= Aim of the exercise =
What lines of the data hold the string "from"? Pull each one out.

+===+

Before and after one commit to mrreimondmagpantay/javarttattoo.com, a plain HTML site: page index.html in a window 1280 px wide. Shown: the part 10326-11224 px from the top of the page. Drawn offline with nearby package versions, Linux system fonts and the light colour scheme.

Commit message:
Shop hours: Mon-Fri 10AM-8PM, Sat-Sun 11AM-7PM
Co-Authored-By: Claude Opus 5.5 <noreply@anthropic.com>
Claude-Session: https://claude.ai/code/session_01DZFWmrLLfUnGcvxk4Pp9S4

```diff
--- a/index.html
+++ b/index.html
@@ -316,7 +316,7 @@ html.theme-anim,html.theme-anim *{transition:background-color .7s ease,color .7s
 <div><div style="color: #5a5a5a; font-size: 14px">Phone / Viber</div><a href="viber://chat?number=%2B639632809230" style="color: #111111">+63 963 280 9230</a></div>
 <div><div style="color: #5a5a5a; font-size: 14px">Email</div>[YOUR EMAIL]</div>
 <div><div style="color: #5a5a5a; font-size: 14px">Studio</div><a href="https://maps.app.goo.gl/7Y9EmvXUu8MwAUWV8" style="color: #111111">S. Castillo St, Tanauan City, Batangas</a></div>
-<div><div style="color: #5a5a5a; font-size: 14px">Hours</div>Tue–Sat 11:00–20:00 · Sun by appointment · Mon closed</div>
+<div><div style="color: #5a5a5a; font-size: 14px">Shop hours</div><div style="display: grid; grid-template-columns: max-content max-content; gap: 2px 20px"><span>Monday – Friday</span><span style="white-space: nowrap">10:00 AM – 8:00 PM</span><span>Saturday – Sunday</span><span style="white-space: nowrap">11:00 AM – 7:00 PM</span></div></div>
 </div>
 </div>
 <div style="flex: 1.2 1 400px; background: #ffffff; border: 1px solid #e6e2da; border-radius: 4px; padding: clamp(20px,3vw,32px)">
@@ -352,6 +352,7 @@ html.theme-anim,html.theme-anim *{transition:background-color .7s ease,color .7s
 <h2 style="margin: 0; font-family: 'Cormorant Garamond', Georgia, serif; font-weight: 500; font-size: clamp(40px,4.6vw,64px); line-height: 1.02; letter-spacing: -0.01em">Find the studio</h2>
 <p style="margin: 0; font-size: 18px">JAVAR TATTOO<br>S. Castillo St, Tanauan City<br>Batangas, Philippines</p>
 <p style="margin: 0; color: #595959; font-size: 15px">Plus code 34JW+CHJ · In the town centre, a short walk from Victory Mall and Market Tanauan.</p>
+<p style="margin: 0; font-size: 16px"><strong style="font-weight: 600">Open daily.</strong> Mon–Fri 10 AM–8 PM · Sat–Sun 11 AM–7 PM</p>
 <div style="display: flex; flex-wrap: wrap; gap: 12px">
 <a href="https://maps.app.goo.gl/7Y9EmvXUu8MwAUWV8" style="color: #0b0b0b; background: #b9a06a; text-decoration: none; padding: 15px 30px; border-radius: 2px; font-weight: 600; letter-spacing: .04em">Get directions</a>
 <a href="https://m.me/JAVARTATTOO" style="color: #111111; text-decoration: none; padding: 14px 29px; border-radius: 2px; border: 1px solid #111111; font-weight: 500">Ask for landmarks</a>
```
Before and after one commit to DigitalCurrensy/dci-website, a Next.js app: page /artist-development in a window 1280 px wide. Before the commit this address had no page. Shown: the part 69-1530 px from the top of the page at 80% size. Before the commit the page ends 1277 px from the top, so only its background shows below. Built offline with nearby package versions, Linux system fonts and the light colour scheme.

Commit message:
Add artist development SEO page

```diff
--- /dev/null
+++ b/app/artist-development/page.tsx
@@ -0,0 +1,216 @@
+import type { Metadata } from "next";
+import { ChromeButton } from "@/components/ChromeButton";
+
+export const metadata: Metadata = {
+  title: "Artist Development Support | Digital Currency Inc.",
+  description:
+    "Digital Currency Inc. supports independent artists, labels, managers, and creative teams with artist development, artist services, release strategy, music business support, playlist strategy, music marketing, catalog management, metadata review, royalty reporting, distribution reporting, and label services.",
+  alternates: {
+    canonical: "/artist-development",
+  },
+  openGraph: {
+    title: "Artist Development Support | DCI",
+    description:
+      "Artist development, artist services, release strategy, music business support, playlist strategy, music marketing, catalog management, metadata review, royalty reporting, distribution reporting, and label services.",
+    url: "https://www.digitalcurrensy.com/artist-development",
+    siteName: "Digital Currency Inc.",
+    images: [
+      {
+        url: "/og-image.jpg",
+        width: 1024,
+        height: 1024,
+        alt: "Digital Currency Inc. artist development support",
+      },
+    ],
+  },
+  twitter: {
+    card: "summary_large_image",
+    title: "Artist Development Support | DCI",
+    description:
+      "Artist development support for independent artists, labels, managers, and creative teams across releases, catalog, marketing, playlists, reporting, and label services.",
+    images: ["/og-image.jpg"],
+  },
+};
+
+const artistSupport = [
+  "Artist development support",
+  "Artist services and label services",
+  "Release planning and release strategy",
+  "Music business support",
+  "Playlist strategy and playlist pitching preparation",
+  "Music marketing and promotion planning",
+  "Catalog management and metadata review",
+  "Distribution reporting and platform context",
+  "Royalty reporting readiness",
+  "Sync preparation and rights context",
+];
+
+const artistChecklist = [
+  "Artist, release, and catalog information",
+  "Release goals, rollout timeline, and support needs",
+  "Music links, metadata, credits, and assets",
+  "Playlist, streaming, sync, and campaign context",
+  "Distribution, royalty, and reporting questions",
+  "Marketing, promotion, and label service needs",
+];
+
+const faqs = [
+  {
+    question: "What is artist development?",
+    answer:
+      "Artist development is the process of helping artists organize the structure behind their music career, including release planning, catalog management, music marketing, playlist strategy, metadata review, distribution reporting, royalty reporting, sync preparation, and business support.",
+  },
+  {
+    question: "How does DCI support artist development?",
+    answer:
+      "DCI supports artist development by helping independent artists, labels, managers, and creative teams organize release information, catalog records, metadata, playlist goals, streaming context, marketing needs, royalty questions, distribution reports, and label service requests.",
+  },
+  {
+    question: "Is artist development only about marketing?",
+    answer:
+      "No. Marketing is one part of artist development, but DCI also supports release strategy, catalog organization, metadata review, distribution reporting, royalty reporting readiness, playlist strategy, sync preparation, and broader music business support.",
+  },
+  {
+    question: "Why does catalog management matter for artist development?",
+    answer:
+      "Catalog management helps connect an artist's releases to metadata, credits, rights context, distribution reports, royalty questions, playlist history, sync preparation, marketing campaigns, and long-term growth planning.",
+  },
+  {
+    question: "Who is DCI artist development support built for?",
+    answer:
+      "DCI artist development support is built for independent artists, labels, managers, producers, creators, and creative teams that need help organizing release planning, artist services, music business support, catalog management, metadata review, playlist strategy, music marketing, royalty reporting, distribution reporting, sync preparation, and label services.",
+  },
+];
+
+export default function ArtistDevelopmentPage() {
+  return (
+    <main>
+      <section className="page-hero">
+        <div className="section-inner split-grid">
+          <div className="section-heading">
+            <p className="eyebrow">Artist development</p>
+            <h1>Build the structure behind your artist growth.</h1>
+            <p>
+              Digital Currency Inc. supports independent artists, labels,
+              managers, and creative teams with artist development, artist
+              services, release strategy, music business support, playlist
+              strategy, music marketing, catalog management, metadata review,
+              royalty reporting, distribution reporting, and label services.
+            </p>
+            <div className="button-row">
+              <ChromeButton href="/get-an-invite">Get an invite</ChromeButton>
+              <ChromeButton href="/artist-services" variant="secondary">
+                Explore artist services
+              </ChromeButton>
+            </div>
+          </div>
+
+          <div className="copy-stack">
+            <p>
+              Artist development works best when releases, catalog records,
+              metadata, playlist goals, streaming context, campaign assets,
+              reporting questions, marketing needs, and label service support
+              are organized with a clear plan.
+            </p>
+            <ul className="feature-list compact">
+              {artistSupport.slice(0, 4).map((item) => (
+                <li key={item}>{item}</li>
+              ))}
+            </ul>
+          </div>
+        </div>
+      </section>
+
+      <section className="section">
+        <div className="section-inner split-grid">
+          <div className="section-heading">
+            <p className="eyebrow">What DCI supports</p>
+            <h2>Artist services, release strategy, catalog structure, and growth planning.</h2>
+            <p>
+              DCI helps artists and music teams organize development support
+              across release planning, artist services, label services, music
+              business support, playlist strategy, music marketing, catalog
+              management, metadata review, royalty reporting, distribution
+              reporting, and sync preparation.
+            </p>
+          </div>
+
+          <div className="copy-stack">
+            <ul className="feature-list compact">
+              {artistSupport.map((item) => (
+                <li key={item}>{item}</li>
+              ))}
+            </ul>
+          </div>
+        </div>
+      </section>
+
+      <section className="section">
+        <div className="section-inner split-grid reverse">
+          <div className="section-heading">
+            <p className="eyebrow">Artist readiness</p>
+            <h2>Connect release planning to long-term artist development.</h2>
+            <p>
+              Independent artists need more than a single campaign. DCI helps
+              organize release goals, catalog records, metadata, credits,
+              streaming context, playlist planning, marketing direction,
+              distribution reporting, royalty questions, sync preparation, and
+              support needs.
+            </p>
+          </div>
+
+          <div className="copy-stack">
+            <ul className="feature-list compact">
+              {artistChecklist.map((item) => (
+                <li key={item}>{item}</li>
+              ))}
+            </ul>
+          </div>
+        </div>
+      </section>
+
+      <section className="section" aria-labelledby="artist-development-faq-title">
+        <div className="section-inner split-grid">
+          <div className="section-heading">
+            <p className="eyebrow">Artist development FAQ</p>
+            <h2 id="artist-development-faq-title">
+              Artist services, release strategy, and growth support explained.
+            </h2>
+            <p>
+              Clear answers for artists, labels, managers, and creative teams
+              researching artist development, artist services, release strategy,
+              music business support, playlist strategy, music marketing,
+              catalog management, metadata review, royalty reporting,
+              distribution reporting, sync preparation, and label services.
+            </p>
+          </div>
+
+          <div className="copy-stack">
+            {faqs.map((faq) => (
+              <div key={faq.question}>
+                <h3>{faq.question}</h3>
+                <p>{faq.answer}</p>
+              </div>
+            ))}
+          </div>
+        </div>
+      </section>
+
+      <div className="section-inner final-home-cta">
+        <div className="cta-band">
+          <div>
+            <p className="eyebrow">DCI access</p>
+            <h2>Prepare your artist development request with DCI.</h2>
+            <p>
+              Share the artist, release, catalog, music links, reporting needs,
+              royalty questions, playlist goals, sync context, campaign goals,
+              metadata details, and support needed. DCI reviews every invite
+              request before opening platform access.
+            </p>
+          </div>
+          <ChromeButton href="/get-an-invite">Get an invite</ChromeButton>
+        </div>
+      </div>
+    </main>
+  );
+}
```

+===+

= Exercise response =
Before and after one commit to mrreimondmagpantay/javarttattoo.com, a plain HTML site: page index.html in a window 1280 px wide. Shown: the part 10326-11224 px from the top of the page. Drawn offline with nearby package versions, Linux system fonts and the light colour scheme.
 <p style="margin: 0; color: #595959; font-size: 15px">Plus code 34JW+CHJ · In the town centre, a short walk from Victory Mall and Market Tanauan.</p>
Before and after one commit to DigitalCurrensy/dci-website, a Next.js app: page /artist-development in a window 1280 px wide. Before the commit this address had no page. Shown: the part 69-1530 px from the top of the page at 80% size. Before the commit the page ends 1277 px from the top, so only its background shows below. Built offline with nearby package versions, Linux system fonts and the light colour scheme.
+import type { Metadata } from "next";
+import { ChromeButton } from "@/components/ChromeButton";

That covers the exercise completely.